Stanford’s leadership realized they needed a new, university-wide hub that would make it easy to access all of the university’s resources in one place. As an added bonus, a dedicated, centralized site would further underscore the University’s dedication to research and build “buzz” that would serve as a valuable recruiting aid.
After conducting a thorough RFP process, Stanford called on Thinkso and Drupal specialist Four Kitchens to organize, design, and build the new site. Their requirements were clear: In addition to consolidating the university’s resources, the site had to adhere to Stanford’s graphic guidelines and offer a dynamic user experience. Addressing all department heads’ major concerns was non-negotiable — if the final site didn’t address all of their feedback, it would never be adopted.
We immediately saw the project for what it was: a huge content strategy exercise that would be overlaid with a limited, but dynamically designed user interface. In order to build a site that best served the university and met each department’s needs, we solicited input from over 20 stakeholders through diagnostic exercises, user testing, interviews, and surveys.
Then we dug into the content head-on. We identified, audited, and determined the validity of all existing research-related links, sources, and lists. And we combed through thousands of pages of policies, protocols, and procedures.
“At Stanford, research is a central piece of the university’s identity. For the first time ever, DoResearch established a comprehensive source for all research-related policy and activities across the institution.” Patti McCabe, Director of Training & Communication, Office of the Vice Provost and Dean of Research
After getting a handle on the existing content and stakeholders’ needs, we introduced a content strategy that assembled everything into a single, fluid framework. Then we designed a sophisticated, on-brand interface that was simple and intuitive to use, yet filled with distinctive features, including:
- Shortcuts that streamline the user journey We identified the most-used and searched-for information, and made it easy to access via the homepage.
- An expanding RSS feed Multiple feeds give the site a sense of drama and momentum, conveying that research at Stanford is deep, diverse, and continuously uncovering new material.
- A header image reveal
This photo leverages the institution’s amazing, eclectic collection of research imagery. Clicking the camera icon at the top of the page reveals the story behind the image — and gives users a way to participate in the thrill of discovery so central to research itself.
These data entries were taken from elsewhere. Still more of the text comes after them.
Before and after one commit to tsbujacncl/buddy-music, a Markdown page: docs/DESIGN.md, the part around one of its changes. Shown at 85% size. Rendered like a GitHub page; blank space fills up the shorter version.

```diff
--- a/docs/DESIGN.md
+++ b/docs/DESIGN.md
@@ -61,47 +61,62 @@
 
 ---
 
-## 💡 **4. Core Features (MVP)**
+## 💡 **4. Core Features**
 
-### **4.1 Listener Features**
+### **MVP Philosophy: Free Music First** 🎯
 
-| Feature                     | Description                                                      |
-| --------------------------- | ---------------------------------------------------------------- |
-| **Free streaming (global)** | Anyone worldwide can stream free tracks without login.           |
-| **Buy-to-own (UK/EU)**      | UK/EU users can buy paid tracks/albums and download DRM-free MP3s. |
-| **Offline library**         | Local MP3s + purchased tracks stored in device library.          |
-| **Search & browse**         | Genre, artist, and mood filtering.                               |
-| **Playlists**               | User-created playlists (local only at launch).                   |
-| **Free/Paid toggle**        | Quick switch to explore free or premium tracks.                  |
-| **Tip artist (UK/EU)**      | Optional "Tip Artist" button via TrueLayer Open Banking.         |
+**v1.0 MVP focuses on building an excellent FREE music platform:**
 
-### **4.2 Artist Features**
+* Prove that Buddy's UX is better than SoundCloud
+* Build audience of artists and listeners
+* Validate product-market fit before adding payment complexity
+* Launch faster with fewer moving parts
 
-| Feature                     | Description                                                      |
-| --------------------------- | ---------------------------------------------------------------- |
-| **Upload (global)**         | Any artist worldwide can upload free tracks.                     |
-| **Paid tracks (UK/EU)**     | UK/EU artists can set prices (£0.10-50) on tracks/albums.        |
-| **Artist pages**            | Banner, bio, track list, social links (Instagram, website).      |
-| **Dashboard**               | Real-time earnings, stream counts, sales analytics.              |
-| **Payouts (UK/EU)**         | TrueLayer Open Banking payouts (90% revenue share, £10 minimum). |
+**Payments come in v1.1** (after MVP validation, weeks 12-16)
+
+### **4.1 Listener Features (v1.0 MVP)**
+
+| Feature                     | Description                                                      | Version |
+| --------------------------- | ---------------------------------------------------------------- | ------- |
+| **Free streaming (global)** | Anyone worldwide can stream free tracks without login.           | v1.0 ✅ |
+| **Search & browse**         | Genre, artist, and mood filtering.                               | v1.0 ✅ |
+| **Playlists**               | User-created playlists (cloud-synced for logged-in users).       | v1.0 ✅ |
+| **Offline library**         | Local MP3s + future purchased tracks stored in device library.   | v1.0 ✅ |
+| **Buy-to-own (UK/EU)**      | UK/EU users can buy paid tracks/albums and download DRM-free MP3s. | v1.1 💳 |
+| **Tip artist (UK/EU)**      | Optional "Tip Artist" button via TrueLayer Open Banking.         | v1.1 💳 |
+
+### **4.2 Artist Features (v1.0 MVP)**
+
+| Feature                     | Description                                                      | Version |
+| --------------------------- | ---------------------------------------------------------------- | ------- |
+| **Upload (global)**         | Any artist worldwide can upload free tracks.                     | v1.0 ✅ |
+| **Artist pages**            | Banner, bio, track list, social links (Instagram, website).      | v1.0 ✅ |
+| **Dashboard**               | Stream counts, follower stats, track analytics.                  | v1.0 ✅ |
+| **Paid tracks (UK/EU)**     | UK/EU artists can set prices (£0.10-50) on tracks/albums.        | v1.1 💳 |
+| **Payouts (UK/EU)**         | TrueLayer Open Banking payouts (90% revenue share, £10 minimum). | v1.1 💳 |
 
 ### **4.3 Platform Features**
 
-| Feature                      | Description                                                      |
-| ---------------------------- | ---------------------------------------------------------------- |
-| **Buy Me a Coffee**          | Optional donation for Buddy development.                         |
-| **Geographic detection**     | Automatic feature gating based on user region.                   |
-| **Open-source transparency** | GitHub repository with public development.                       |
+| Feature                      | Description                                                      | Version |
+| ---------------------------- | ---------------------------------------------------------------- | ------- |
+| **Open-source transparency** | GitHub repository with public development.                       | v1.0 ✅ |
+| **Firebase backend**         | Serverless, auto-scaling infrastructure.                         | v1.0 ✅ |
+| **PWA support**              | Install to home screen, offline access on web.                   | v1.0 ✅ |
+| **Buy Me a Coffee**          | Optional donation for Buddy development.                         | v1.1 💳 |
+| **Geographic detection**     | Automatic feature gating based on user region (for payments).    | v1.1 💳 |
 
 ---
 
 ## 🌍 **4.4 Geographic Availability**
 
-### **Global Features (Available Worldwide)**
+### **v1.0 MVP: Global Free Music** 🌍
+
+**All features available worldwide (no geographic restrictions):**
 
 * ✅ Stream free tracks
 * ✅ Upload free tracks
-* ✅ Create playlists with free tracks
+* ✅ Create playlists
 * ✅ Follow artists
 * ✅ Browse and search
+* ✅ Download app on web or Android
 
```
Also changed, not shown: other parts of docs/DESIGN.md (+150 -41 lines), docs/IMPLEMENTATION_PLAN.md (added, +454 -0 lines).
To ensure the content’s clarity matched that of the strategy and design, we edited and rewrote much of of the text, and created new pages from scratch.
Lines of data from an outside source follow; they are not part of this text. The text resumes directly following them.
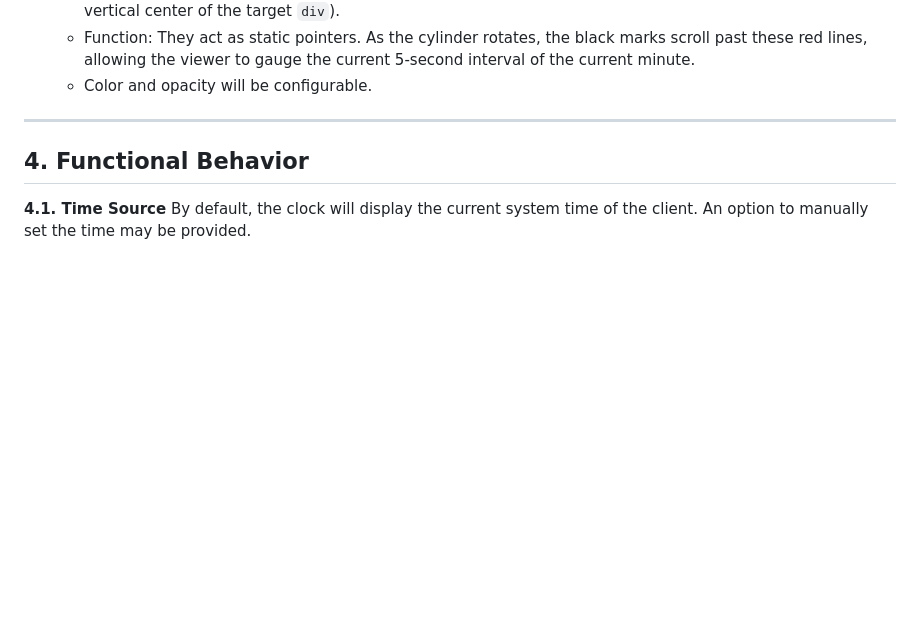
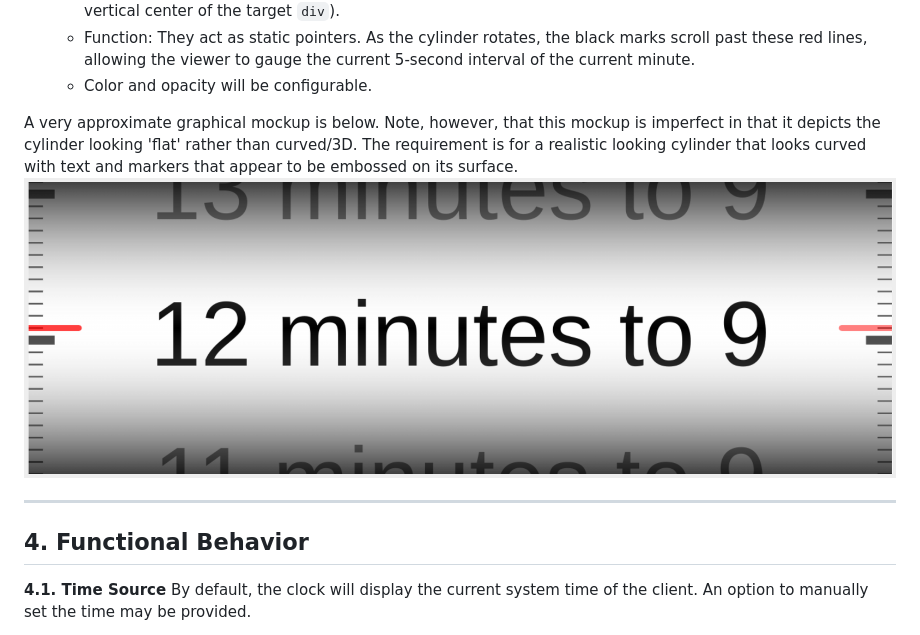
Before and after one commit to easleydp/cylinder-clock, a Markdown page: docs/tech-spec.md, the part around the change. Drawn GitHub-style; pictures changed too: docs/initial-outline-mockup.png (added); blank space fills up the shorter version.

Commit message:
Add graphical mockup to docs

```diff
--- a/docs/tech-spec.md
+++ b/docs/tech-spec.md
@@ -65,6 +65,9 @@ The clock must be rendered into a user-provided HTML `div` element.
   - Vertically, they are positioned at the imaginary centerline of the "current time" display area (i.e., the vertical center of the target `div`).
   - Function: They act as static pointers. As the cylinder rotates, the black marks scroll past these red lines, allowing the viewer to gauge the current 5-second interval of the current minute.
   - Color and opacity will be configurable.
+
+A very approximate graphical mockup is below. Note, however, that this mockup is imperfect in that it depicts the cylinder looking 'flat' rather than curved/3D. The requirement is for a realistic looking cylinder that looks curved with text and markers that appear to be embossed on its surface.
+![mockup](./initial-outline-mockup.png)
 
 ---
 
```
Also changed, not shown: docs/initial-outline.md (+2 -1 lines).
Finally, we had to figure out what to call this new, university-wide resource. While the site fell within the purview of the Dean of Research (DoR), in practice it “belonged” to anyone doing research at the university. The name we came up with — “DoResearch” — made both of those key points clear. It maintained the DoR acronym, but imbued it with new meaning that served as a rallying cry for researchers of all types.
This project is the perfect embodiment of what we refer to as “content-driven creative.” Our focus on collaboration, consensus-building, and well thought-out content strategy made the end product infinitely more effective for our clients.
Following the new site’s launch, the administrative chore of doing research at Stanford became more efficient, which freed up researchers to spend more time on their important work. The new site also increased interest in the department, aiding efforts to recruit the best and brightest to perform research at the university. Most importantly, it unified the research effort between departments, labs, and institutes at Stanford, and quickly gained international recognition as a best-in-class research portal.
Years later, the site remains virtually unchanged — a strong indication that the original strategy and design still serve our clients’ needs.